It's time for this year's Senate contest to focus on issues that matter to Virginians. From a made-up word that might be a slur, to anti-Semitic campaign fliers, to the misuse of a revered conservative icon, this year's race has concerned mostly superficialities of little import to the Commonwealth and the country. Let that phase of the election fall into the ash heap of Virginia political history.

Instead, Virginians need to know such things as: (1) How do the candidates propose to conduct the War on Terror? (2) How much power do they feel a president needs to conduct this war properly? (3) How do they plan to handle Congress' propensity to overspend (and the accompanying deficit that has exploded)? And (4) how do the candidates plan to vote on the president's judicial nominees?

The political silly season must end. It is time for a substantive political dialogue as Virginians weigh a consequential choice. (
link)
It almost seems that the kiddies in the blogosphere have been setting the agenda thus far and the debate, because of their juvenile rantings, has rapidly plunged into the cesspit.

The adults need to take control and get this contest back on track.

Struggling For Survival

Another local manufacturer is on the ropes:
Rowe files for Chap. 11 in court
The furniture firm plans to keep plants in Elliston and Salem open and hire more workers.
By Ray Reed , The Roanoke Times


The Rowe Cos., which have furniture manufacturing plants in Elliston and Salem, have filed for bankruptcy reorganization.

Rowe continues to operate, although it will sell its retail division.

Rowe said it will move some manufacturing operations to Elliston and Salem, where it plans to hire about 250 more workers locally after it closes a plant in Poplar Bluff, Mo. (
link)
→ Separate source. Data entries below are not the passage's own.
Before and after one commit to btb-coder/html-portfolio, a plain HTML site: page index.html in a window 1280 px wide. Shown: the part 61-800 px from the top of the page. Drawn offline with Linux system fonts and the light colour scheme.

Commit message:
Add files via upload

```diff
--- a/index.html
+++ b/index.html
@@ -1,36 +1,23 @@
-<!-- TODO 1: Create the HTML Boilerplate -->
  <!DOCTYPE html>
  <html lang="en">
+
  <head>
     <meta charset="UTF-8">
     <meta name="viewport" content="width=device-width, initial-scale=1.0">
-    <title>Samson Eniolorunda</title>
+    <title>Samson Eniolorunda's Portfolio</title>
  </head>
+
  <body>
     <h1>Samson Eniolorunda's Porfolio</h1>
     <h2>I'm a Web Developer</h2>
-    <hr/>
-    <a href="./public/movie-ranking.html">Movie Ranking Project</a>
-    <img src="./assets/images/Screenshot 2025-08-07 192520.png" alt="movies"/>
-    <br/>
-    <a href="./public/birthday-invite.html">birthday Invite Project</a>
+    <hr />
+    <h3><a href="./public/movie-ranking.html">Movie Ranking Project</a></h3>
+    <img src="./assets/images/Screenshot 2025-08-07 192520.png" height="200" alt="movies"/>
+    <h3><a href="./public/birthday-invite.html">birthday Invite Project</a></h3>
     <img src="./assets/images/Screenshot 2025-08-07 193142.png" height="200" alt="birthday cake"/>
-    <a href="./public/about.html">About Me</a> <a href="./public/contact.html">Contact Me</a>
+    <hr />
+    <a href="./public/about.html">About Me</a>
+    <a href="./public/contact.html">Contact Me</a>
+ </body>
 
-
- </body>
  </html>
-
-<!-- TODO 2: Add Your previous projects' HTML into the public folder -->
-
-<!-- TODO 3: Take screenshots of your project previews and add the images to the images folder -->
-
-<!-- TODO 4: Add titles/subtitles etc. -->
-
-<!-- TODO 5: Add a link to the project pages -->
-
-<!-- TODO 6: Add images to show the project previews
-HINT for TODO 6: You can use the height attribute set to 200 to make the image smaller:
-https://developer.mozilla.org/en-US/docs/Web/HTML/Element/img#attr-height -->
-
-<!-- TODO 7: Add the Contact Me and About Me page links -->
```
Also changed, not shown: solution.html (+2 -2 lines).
It's not often that you read a story about a company filing chapter 11 and adding jobs but that seems to be the case. Missouri's loss is our gain.

Let's hope this reorganization pays dividends, to coin a phrase.

When There's No News ...

The Associated Press is reporting this morning that farmers in Kansas are going to be farming.

You read that right:

Kan. Farmers to Plant Winter Wheat Crops
By The Associated Press


WICHITA, Kan. (AP) -- From inside his combine, Beloit farmer Michael Jordan worked methodically to cut his drought-stressed field of sunflowers.

He's been harvesting his sunflowers for 10 days now, and was anxious to get this season's crops cut, so he could begin planting his 2007 winter wheat -- something he figures he will do in the first part of October.

Other Kansas farmers will also be sowing more acres of winter wheat this planting season. (
link)

It's comforting, I guess, to know that life is normal.